New Jersey Compulsory Education Laws
Created by FindLaw's team of legal writers and editors | Last reviewed June 20, 2016
Regardless of the state, children of a certain age are required to attend school or an acceptable educational alternative, such as homeschooling. State compulsory education laws differ, however, in the age range and exeptions to the rules. In New Jersey, compulsory education applies to children between the ages of six and 16. Home schooled children must receive an education that is equal to what they would otherwise receive in a public school.
One of the options to public or private education is homeschooling, an arrangement where one or both parents teach lessons that are comparable in both content and classroom hours. Parents that decide to remove their child from public school must submit a transfer form, which helps the school district keep accurate enrollment data. Parents may access school curricula but are not required to show proof that they are in compliance with state educational standards.

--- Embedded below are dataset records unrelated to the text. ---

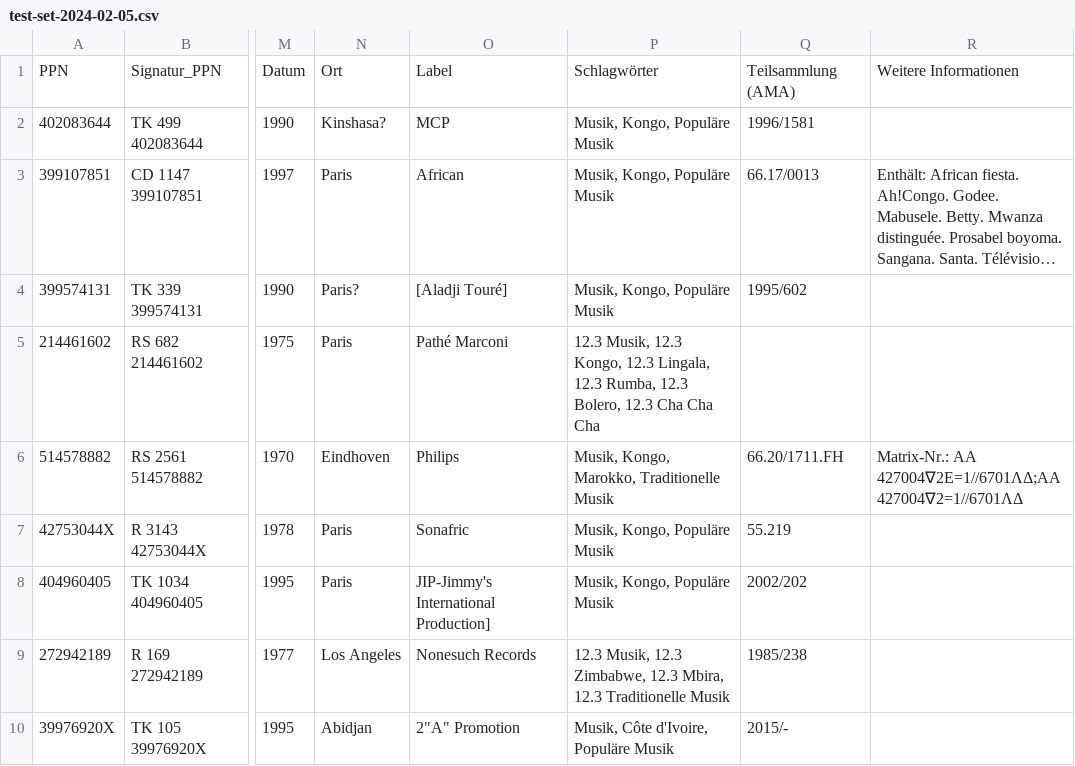
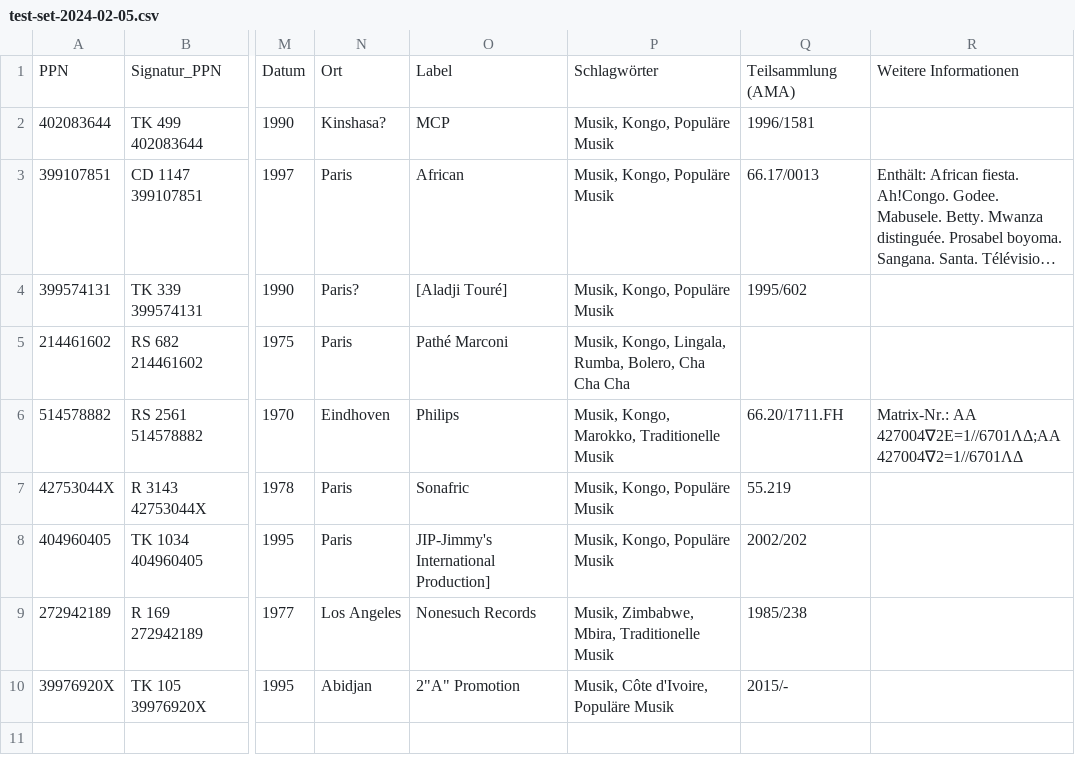
Before and after one commit to ubmainz/cbs2easydb, a CSV file: Examples/test-set-2024-02-05.csv, drawn as a sheet; only a part is shown, gaps mark what is left out; long unchanged cells end in …; the diff names each change by its address in the sheet, - before the commit and + after, or states it on an @@ line.

```diff
--- a/Examples/test-set-2024-02-05.csv
+++ b/Examples/test-set-2024-02-05.csv
-P5: 12.3 Musik, 12.3 Kongo, 12.3 Lingala, 12.3 Rumba, 12.3 Bolero, 12.3 Cha Cha…
+P5: Musik, Kongo, Lingala, Rumba, Bolero, Cha Cha…
-P9: 12.3 Musik, 12.3 Zimbabwe, 12.3 Mbira, 12.3 Traditionelle Musik
+P9: Musik, Zimbabwe, Mbira, Traditionelle Musik
```
Also changed, not shown: 2 other files.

Local school boards in New Jersey are not required to allow homeschooled students access to textbooks, sports, or other public school activities or resources. However, local school boards do have some discretion in these matters. But homeschooled students must have access to vocational programs as they as live in the corresponding district.
The basics of New Jersey's compulsory education laws are listed in the following box. See FindLaw's Compulsory Education section for additional articles and resources, including Exemption and Court Cases on Compulsory Education.

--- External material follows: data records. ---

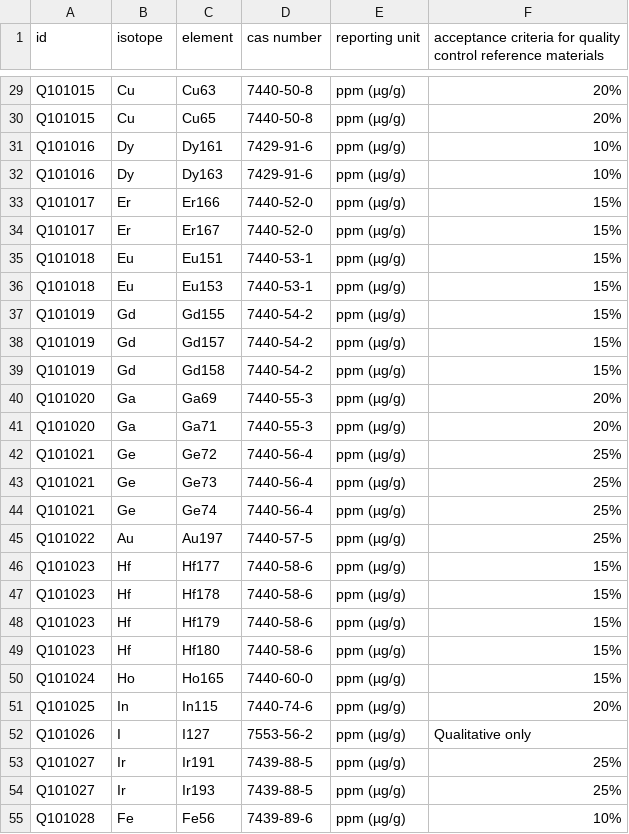
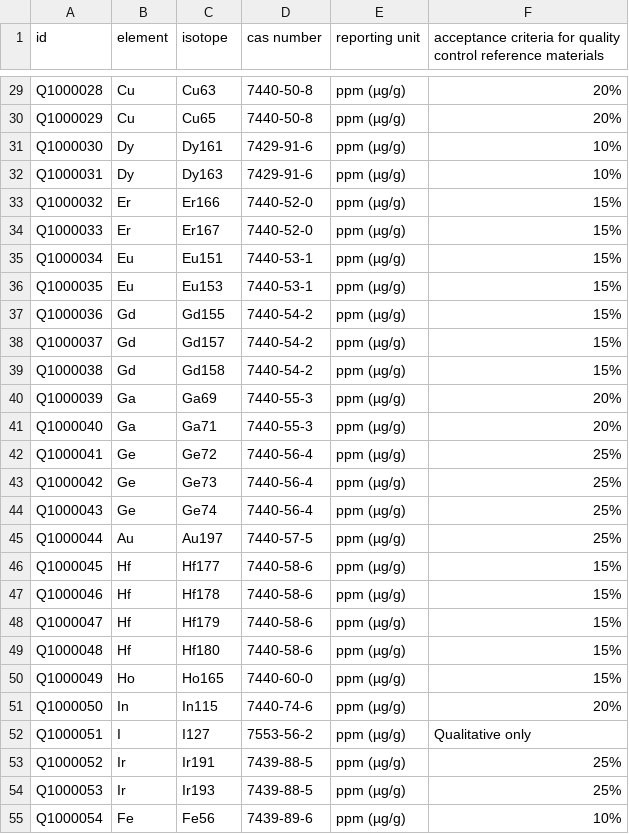
Before and after one commit to DARPA-CRITICALMAAS/ta2-geochem-data, a CSV file: entities/isotope.csv, drawn as a sheet; only a part is shown, gaps mark what is left out; the diff covers the shown part only; the diff names each change by its address in the sheet, - before the commit and + after, or states it on an @@ line.

Commit message:
update isotopes

```diff
--- a/entities/isotope.csv
+++ b/entities/isotope.csv
-B1: isotope
+B1: element
-C1: element
+C1: isotope
-A29 (id): Q101015
+A29 (id): Q1000028
-A30 (id): Q101015
+A30 (id): Q1000029
-A31 (id): Q101016
+A31 (id): Q1000030
-A32 (id): Q101016
+A32 (id): Q1000031
-A33 (id): Q101017
+A33 (id): Q1000032
-A34 (id): Q101017
+A34 (id): Q1000033
-A35 (id): Q101018
+A35 (id): Q1000034
-A36 (id): Q101018
+A36 (id): Q1000035
-A37 (id): Q101019
+A37 (id): Q1000036
-A38 (id): Q101019
+A38 (id): Q1000037
-A39 (id): Q101019
+A39 (id): Q1000038
-A40 (id): Q101020
+A40 (id): Q1000039
-A41 (id): Q101020
+A41 (id): Q1000040
-A42 (id): Q101021
+A42 (id): Q1000041
-A43 (id): Q101021
+A43 (id): Q1000042
-A44 (id): Q101021
+A44 (id): Q1000043
-A45 (id): Q101022
+A45 (id): Q1000044
-A46 (id): Q101023
+A46 (id): Q1000045
-A47 (id): Q101023
+A47 (id): Q1000046
-A48 (id): Q101023
+A48 (id): Q1000047
-A49 (id): Q101023
+A49 (id): Q1000048
-A50 (id): Q101024
+A50 (id): Q1000049
-A51 (id): Q101025
+A51 (id): Q1000050
-A52 (id): Q101026
+A52 (id): Q1000051
-A53 (id): Q101027
+A53 (id): Q1000052
-A54 (id): Q101027
+A54 (id): Q1000053
-A55 (id): Q101028
+A55 (id): Q1000054
```
Also changed, not shown: 117 edited cells elsewhere in this file, 1 other file.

|Code Section||18A:38-25, et seq.|
|Age at Which School Attendance is Required||Between 6 and 16|
|Exceptions to Attendance Requirements||Mental condition such that student cannot benefit; physical condition prevents attendance; child attends day school where instruction is equivalent to that provided in public schools for children of similar grades and attainments|

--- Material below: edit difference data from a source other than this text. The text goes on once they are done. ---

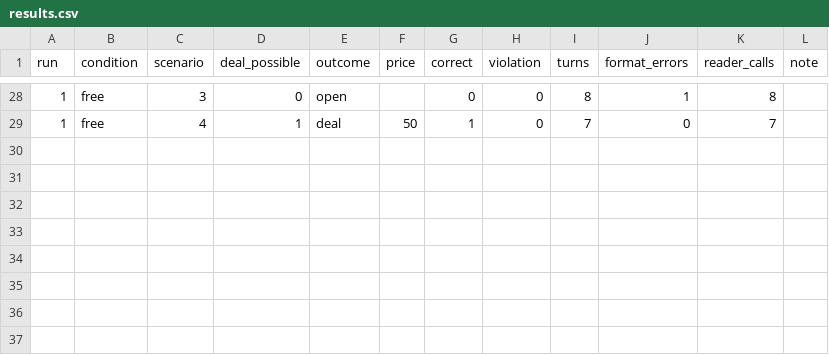
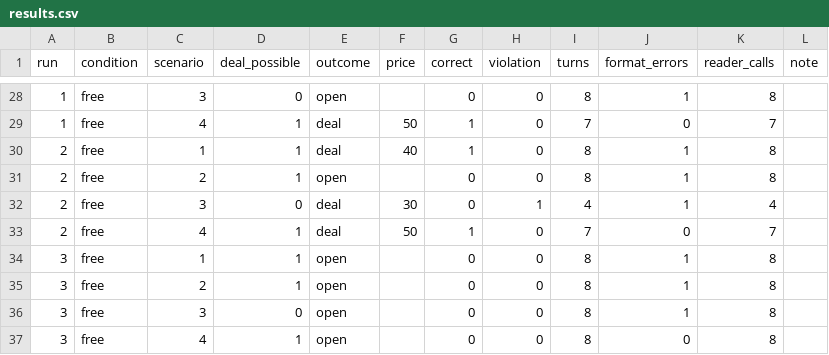
Before and after one commit to Q00/ai-agent-engineering-101, a CSV file: submissions/26512073/week-04/results.csv, drawn as a sheet; only a part is shown, gaps mark what is left out; the diff names each change by its address in the sheet, - before the commit and + after, or states it on an @@ line.

Commit message:
week04: preserve remaining free-format runs

```diff
--- a/submissions/26512073/week-04/results.csv
+++ b/submissions/26512073/week-04/results.csv
+row 30: 2 | free | 1 | 1 | deal | 40 | 1 | 0 | 8 | 1 | 8
+row 31: 2 | free | 2 | 1 | open |  | 0 | 0 | 8 | 1 | 8
+row 32: 2 | free | 3 | 0 | deal | 30 | 0 | 1 | 4 | 1 | 4
+row 33: 2 | free | 4 | 1 | deal | 50 | 1 | 0 | 7 | 0 | 7
+row 34: 3 | free | 1 | 1 | open |  | 0 | 0 | 8 | 1 | 8
+row 35: 3 | free | 2 | 1 | open |  | 0 | 0 | 8 | 1 | 8
+row 36: 3 | free | 3 | 0 | open |  | 0 | 0 | 8 | 1 | 8
+row 37: 3 | free | 4 | 1 | open |  | 0 | 0 | 8 | 0 | 8
```
Also changed, not shown: 2 other files.
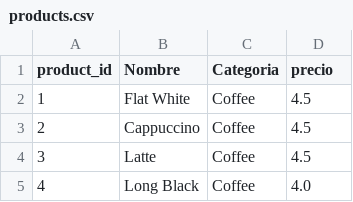
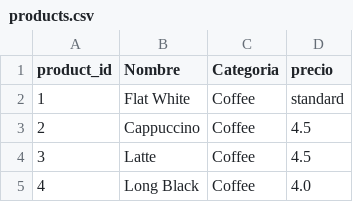
Before and after one commit to Taravangian7/cafe_analytics_system, a CSV file: csv_data/products.csv, drawn as a sheet; only a part is shown.

```diff
--- a/csv_data/products.csv
+++ b/csv_data/products.csv
@@ -1,3 +1,3 @@
 product_id,Nombre,Categoria,precio
-1,Flat White,Coffee,4.5
+1,Flat White,Coffee,standard
 2,Cappuccino,Coffee,4.5
```
Also changed, not shown: 4 other files.
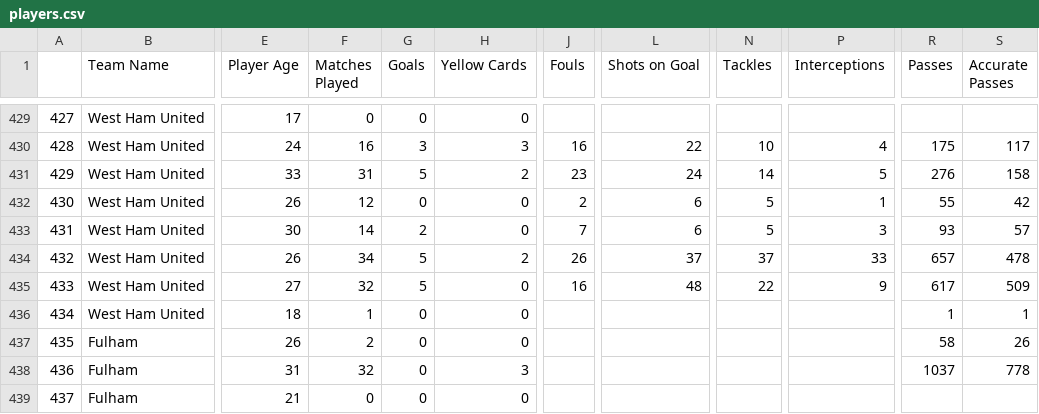
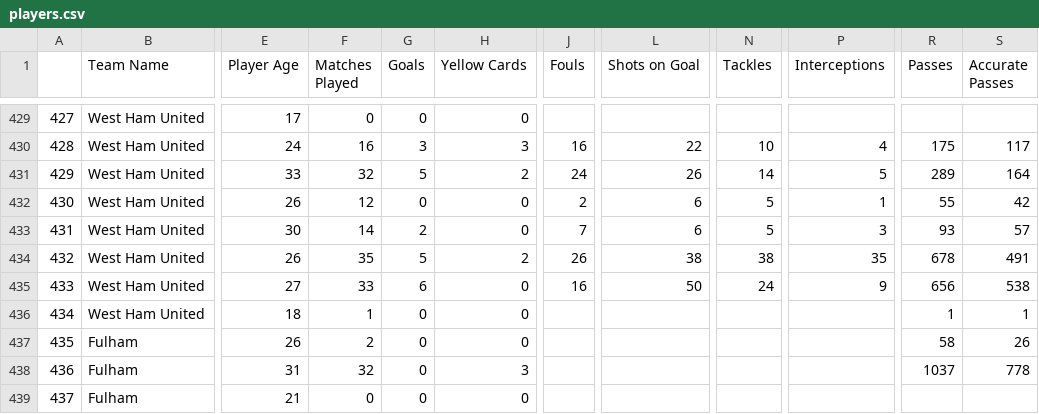
Before and after one commit to crainsk269/UPENN_Group2_Project1, a CSV file: output/players.csv, drawn as a sheet; only a part is shown, gaps mark what is left out; the diff covers the shown part only; the diff names each change by its address in the sheet, - before the commit and + after, or states it on an @@ line.

```diff
--- a/output/players.csv
+++ b/output/players.csv
-F431 (Matches Played): 31
+F431 (Matches Played): 32
-J431 (Fouls): 23
+J431 (Fouls): 24
-L431 (Shots on Goal): 24
+L431 (Shots on Goal): 26
-R431 (Passes): 276
+R431 (Passes): 289
-S431 (Accurate Passes): 158
+S431 (Accurate Passes): 164
-F434 (Matches Played): 34
+F434 (Matches Played): 35
-L434 (Shots on Goal): 37
+L434 (Shots on Goal): 38
-N434 (Tackles): 37
+N434 (Tackles): 38
-P434 (Interceptions): 33
+P434 (Interceptions): 35
-R434 (Passes): 657
+R434 (Passes): 678
-S434 (Accurate Passes): 478
+S434 (Accurate Passes): 491
-F435 (Matches Played): 32
+F435 (Matches Played): 33
-G435 (Goals): 5
+G435 (Goals): 6
-L435 (Shots on Goal): 48
+L435 (Shots on Goal): 50
-N435 (Tackles): 22
+N435 (Tackles): 24
-R435 (Passes): 617
+R435 (Passes): 656
-S435 (Accurate Passes): 509
+S435 (Accurate Passes): 538
```
Also changed, not shown: 53 edited cells elsewhere in this file, 3 other files.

|Home School Provisions||Child must receive equal instruction|
|Penalties on Parents for Noncompliance||Convicted as disorderly persons; 1st offense: up to $25 fine; subsequent: up to $100 fine|
Note: State laws are constantly changing -- contact a New Jersey education attorney or conduct your own legal research to verify the state law(s) you are researching.
Research the Law
- New Jersey Law
- Official State Codes - Links to the official online statutes (laws) in all 50 states and DC.
New Jersey Compulsory Education Laws: Related Resources
You Don’t Have To Solve This on Your Own – Get a Lawyer’s Help
Meeting with a lawyer can help you understand your options and how to best protect your rights. Visit our attorney directory to find a lawyer near you who can help.
Next Steps: Search for a Local Attorney
Contact a qualified attorney.